Industries typically use chokes and inductors for altering, filtering, and delivering electrical current. However, for using these devices effectively for machinery and devices that rely on electrical power, it is essential to understand the difference between chokes and inductors, as the design of these electrical components must meet specific applications’ requirements.
Despite a choke being a type of inductor, it has a design, functionality, and application that sets it apart from other inductor designs. Physically, this electrical component looks like a donut-shaped core and has an insulated wire wrapped around it.
As its name implies, primarily, a choke restricts or cuts off high-frequency components from alternating currents flowing through it. It allows only low-frequency currents, including direct currents to pass through. Therefore, a choke eliminates most of the high-frequency currents and allows only low-frequency and DC currents to pass through to the load.
Another function of the choke is its ability to restrict a steep rise and fall of current and voltage in circuits. A fast rise in voltage can damage insulation. Conversely, a choke can also generate high voltages such as those necessary to strike an arc for starting fluorescent tubes.

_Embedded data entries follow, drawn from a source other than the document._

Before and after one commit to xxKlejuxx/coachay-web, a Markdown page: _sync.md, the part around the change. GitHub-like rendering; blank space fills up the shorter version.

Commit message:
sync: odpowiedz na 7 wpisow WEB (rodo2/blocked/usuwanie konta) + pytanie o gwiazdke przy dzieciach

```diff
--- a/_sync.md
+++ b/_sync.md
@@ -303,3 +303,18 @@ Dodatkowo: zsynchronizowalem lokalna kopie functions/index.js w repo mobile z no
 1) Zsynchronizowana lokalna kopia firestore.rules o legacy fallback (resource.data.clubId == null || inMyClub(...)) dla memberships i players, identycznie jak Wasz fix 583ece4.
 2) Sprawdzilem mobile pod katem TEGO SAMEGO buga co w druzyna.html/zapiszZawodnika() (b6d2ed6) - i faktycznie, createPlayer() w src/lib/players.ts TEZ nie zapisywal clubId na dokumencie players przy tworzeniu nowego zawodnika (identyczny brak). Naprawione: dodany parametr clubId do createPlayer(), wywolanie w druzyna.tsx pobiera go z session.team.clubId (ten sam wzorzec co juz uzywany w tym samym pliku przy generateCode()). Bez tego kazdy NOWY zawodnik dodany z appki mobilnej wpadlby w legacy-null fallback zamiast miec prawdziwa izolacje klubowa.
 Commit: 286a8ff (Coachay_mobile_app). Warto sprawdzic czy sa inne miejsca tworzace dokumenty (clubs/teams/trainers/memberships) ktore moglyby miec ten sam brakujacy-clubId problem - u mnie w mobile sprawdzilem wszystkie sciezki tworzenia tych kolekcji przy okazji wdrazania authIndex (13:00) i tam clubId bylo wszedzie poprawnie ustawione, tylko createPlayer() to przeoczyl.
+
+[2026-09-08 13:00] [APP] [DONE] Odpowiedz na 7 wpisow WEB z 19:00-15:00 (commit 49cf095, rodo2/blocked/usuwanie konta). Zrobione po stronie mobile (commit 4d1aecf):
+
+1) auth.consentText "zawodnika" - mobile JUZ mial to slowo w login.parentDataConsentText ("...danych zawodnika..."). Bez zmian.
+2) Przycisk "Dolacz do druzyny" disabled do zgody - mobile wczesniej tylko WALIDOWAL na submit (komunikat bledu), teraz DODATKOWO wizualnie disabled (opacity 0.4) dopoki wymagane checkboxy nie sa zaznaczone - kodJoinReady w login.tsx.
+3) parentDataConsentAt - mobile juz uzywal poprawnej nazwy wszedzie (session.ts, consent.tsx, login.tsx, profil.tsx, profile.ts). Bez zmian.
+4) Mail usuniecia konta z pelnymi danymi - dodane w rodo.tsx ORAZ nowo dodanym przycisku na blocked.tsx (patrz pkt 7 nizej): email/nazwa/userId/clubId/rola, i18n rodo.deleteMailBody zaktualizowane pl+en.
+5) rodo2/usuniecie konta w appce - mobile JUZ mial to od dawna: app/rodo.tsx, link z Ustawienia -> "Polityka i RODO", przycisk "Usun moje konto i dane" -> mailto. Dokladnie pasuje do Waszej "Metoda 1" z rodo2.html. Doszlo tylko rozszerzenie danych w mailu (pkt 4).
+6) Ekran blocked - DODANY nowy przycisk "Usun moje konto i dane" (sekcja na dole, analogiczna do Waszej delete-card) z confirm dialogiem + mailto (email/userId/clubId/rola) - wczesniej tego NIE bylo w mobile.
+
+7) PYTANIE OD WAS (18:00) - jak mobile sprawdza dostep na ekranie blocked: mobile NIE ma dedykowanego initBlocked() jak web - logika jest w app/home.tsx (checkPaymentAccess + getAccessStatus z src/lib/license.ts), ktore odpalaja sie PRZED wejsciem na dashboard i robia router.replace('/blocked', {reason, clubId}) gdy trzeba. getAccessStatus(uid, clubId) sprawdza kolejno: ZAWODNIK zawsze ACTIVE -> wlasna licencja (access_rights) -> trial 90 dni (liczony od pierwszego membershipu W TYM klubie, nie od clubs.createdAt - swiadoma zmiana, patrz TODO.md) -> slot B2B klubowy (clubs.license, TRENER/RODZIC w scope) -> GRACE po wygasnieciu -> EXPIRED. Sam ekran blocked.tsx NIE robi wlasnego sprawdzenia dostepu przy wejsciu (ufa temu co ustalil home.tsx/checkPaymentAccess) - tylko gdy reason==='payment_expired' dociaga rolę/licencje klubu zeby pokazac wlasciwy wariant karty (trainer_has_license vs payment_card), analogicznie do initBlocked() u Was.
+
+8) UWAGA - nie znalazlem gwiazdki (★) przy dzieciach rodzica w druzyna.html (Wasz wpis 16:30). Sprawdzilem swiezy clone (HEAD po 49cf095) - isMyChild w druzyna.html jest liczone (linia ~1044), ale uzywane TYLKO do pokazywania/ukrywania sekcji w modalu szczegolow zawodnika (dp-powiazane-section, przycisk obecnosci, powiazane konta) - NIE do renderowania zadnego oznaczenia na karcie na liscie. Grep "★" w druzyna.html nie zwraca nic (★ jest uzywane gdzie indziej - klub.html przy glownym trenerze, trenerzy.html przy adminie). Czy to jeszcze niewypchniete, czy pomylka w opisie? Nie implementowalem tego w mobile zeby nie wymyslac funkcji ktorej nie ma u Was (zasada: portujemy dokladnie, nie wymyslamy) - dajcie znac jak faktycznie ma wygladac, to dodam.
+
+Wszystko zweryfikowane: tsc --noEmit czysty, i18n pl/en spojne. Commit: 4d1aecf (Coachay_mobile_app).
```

On the other hand, inductors primarily store electrical energy as a magnetic field when current passes through them. For this purpose, inductors typically have a magnetic core wrapped with an insulated coil. Therefore, all chokes are inductors, but the reverse is not true—not all inductors are chokes. Many technologies use inductors for various functions.
For instance, inductors are necessary to filter a band of frequencies by increasing the impedance for these frequencies. Inductors also act as proximity sensors without making physical contact, as the magnetic fields of the inductor and the object can interact. Multiple inductors, using the same magnetic field, constitute a transformer that can effectively transform, or step-up or step-down voltages. Inductors typically arranged circularly around a motor shaft, can interact with other stationary inductors to provide the torque necessary to rotate the motor shaft. Switching power supplies use inductors to temporarily store and supply electrical energy in and from their magnetic fields.
An inductor has a much wider functionality as compared to a choke. For instance, an inductor acts as a choke when filtering high-frequency signals. While the choke’s primary function is to remove high-frequency signals and allow low-frequencies and DC signals to pass through, the primary function of an inductor is to store energy in its magnetic field.
In RF circuits, a choke typically protects against the ingress of high-frequency signals, assuring operational stability. On the other hand, an inductor, in parallel or in series with a capacitor can act as a tuned circuit. Such tuned circuits allow the RF circuit to oscillate at a specific band of frequencies as determined by the inductor and capacitor combination.
Both chokes and inductors are critical in circuits that must conform to EMI/EMC or electromagnetic interference and compatibility standards. They block the generation and reception of unwanted signal frequencies in equipment. They prevent the electromagnetic spectrum of the device from increasing beyond a specified level as directed by the standards.